I went for a coffee with Susan, an assistant language teacher, in the Starbucks of a small Japanese town. She apologised for the typical ex-pat location of our meeting and introduced me to her partner, Liam, as we queued for Matcha Lattes (a mistake; they look and taste like pond water). Susan and Liam have a son of primary school age and have both worked in the public school system in Japan for years, giving them an insight into the differences between Japanese and Western approaches to schooling.
The Singaporean education system is in some ways very different to the English education system and in some ways quite familiar. Sounds obvious I know, but the ways in which it it is different and similar were not always in the ways that I expected before I arrived. By way of an overview, here are five features of the Singaporean system that struck me as being either surprising or significant in explaining Singapore's high performance in PISA.

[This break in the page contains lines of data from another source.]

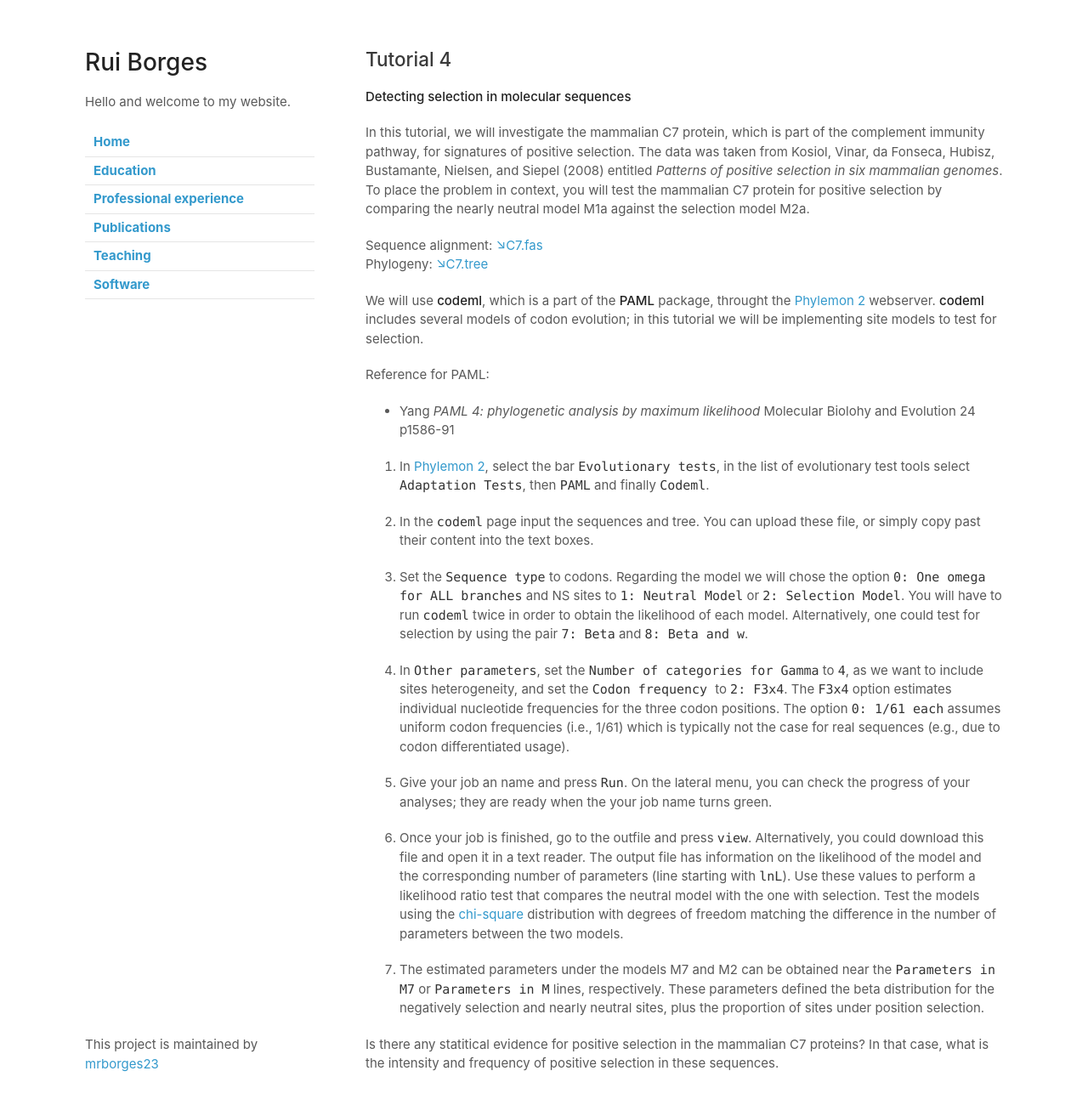
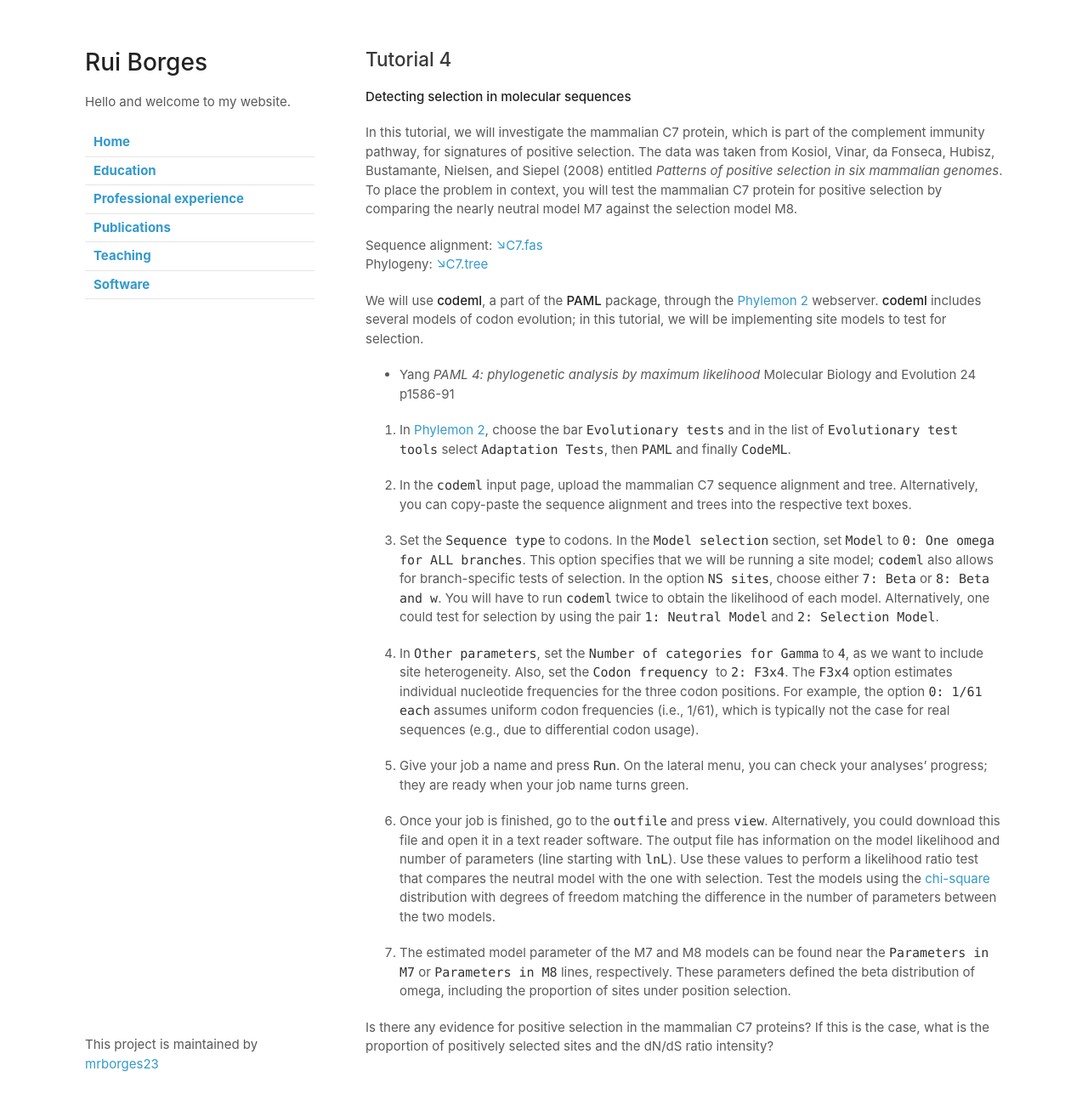
Before and after one commit to mrborges23/mypage.github.io, a Jekyll site: the page built from tutorial_4.md, in a window 1280 px wide and 1333 px high. Shown: the top 1300 px of the window at 85% size. Built offline with Jekyll 4.4.1, drawn with Linux system fonts in a browser that asks for light colours; our own code applies the rules of GitHub Pages for plain Markdown files.

```diff
--- a/tutorial_4.md
+++ b/tutorial_4.md
@@ -1,30 +1,27 @@
 ## Tutorial 4
 **Detecting selection in molecular sequences**
 
-In this tutorial, we will investigate the mammalian C7 protein, which is part of the complement immunity pathway, for signatures of positive selection. The data was taken from Kosiol, Vinar, da Fonseca, Hubisz, Bustamante, Nielsen, and Siepel (2008) entitled *Patterns of positive selection in six mammalian genomes*. To place the problem in context, you will test the mammalian C7 protein for positive selection by comparing the nearly neutral model M1a against the selection model M2a.
+In this tutorial, we will investigate the mammalian C7 protein, which is part of the complement immunity pathway, for signatures of positive selection. The data was taken from Kosiol, Vinar, da Fonseca, Hubisz, Bustamante, Nielsen, and Siepel (2008) entitled *Patterns of positive selection in six mammalian genomes*. To place the problem in context, you will test the mammalian C7 protein for positive selection by comparing the nearly neutral model M7 against the selection model M8.
 
 Sequence alignment: [&#8600;C7.fas](/assets/lectures/C7.fas)<br/>
 Phylogeny: [&#8600;C7.tree](/assets/lectures/C7.tree)
 
-We will use **codeml**, which is a part of the **PAML** package, throught the [Phylemon 2](http://phylemon.bioinfo.cipf.es/?email=anonymous)  webserver. **codeml** includes several models of codon evolution; in this tutorial we will be implementing site models to test for selection.
+We will use **codeml**, a part of the **PAML** package, through the [Phylemon 2](http://phylemon.bioinfo.cipf.es/?email=anonymous)  webserver. **codeml** includes several models of codon evolution; in this tutorial, we will be implementing site models to test for selection.
 
-Reference for PAML:
-* Yang *PAML 4: phylogenetic analysis by maximum likelihood* Molecular Biolohy and Evolution 24 p1586-91
+* Yang *PAML 4: phylogenetic analysis by maximum likelihood* Molecular Biology and Evolution 24 p1586-91
 
-1. In [Phylemon 2](http://phylemon.bioinfo.cipf.es/?email=anonymous), select the bar `Evolutionary tests`, in the list of evolutionary test tools select `Adaptation Tests`, then `PAML` and finally `Codeml`.
+1. In [Phylemon 2](http://phylemon.bioinfo.cipf.es/?email=anonymous), choose the bar `Evolutionary tests` and in the list of `Evolutionary test tools` select `Adaptation Tests`, then `PAML` and finally `CodeML`.
 
-2. In the `codeml` page input the sequences and tree. You can upload these file, or simply copy past their content into the text boxes.
+2. In the `codeml` input page, upload the mammalian C7 sequence alignment and tree. Alternatively, you can copy-paste the sequence alignment and trees into the respective text boxes.
 
+3. Set the `Sequence type` to codons. In the `Model selection` section, set `Model` to `0: One omega for ALL branches`. This option specifies that we will be running a site model; `codeml` also allows for branch-specific tests of selection. In the option `NS sites`, choose either `7: Beta` or `8: Beta and w`. You will have to run `codeml` twice to obtain the likelihood of each model. Alternatively, one could test for selection by using the pair `1: Neutral Model` and `2: Selection Model`.
 
-3. Set the `Sequence type` to codons. Regarding the model we will chose the option `0: One omega for ALL branches` and NS sites to `1: Neutral Model` or `2: Selection Model`. You will have to run `codeml` twice in order to obtain the likelihood of each model. Alternatively, one could test for selection by using the pair `7: Beta` and `8: Beta and w`.
+4. In `Other parameters`, set the `Number of categories for Gamma` to `4`, as we want to include site heterogeneity. Also, set the `Codon frequency `to `2: F3x4`. The `F3x4` option estimates individual nucleotide frequencies for the three codon positions. For example, the option `0: 1/61 each` assumes uniform codon frequencies (i.e., 1/61), which is typically not the case for real sequences (e.g., due to differential codon usage).
 
-4. In `Other parameters`, set the `Number of categories for Gamma` to `4`, as we want to include sites heterogeneity, and set the `Codon frequency `to `2: F3x4`. The `F3x4` option estimates individual nucleotide frequencies for the three codon positions. The option `0: 1/61 each` assumes uniform codon frequencies (i.e., 1/61) which is typically not the case for real sequences (e.g., due to codon differentiated usage).
+5. Give your job a name and press `Run`. On the lateral menu, you can check your analyses' progress; they are ready when your job name turns green.
 
-5. Give your job an name and press `Run`. On the lateral menu, you can check the progress of your analyses; they are ready when the your job name turns green.
+6. Once your job is finished, go to the `outfile` and press `view`. Alternatively, you could download this file and open it in a text reader software. The output file has information on the model likelihood and number of parameters (line starting with `lnL`). Use these values to perform a likelihood ratio test that compares the neutral model with the one with selection. Test the models using the [chi-square](https://people.smp.uq.edu.au/YoniNazarathy/stat_models_B_course_spring_07/distributions/chisqtab.pdf) distribution with degrees of freedom matching the difference in the number of parameters between the two models.
 
-6. Once your job is finished, go to the outfile and press `view`. Alternatively, you could download this file and open it in a text reader. The output file has information on the likelihood of the model and the corresponding number of parameters (line starting with `lnL`). Use these values to perform a likelihood ratio test that compares the neutral model with the one with selection. Test the models using the [chi-square](https://people.smp.uq.edu.au/YoniNazarathy/stat_models_B_course_spring_07/distributions/chisqtab.pdf) distribution with degrees of freedom matching the difference in the number of parameters between the two models.
+7. The estimated model parameter of the M7 and M8 models can be found near the `Parameters in M7` or `Parameters in M8` lines, respectively. These parameters defined the beta distribution of omega, including the proportion of sites under position selection.
 
-7. The estimated parameters under the models M7 and M2 can be obtained near the `Parameters in M7` or `Parameters in M` lines, respectively. These parameters defined the beta distribution for the negatively selection and nearly neutral sites, plus the proportion of sites under position selection.
-
-
-Is there any statitical evidence for positive selection in the mammalian C7 proteins? In that case, what is the intensity and frequency of positive selection in these sequences.
+Is there any evidence for positive selection in the mammalian C7 proteins? If this is the case, what is the proportion of positively selected sites and the dN/dS ratio intensity?
```
Also changed, not shown: index.md (+1 -1 lines).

1. Humour in lessons
Singapore is the first Asian country I've visited on this trip, and my preconceptions about strict, authoritarian teachers proved to be misconceptions in this case. In most classes I visited, teachers and students had great relationships, with teachers cracking jokes about students writing love letters, and students feeling relaxed enough to be occasionally cheeky (in a respectful way). When one teacher invited me to move seats for example, the students I had been sitting with protested with cries of "Miss, no, you're breaking my heart!" Behaviour did vary significantly between streams though, with students in less academic streams being more outspoken and less focused (perhaps unsurprisingly) than their more academic peers.
Lucy Crehan - a teacher and education explorer.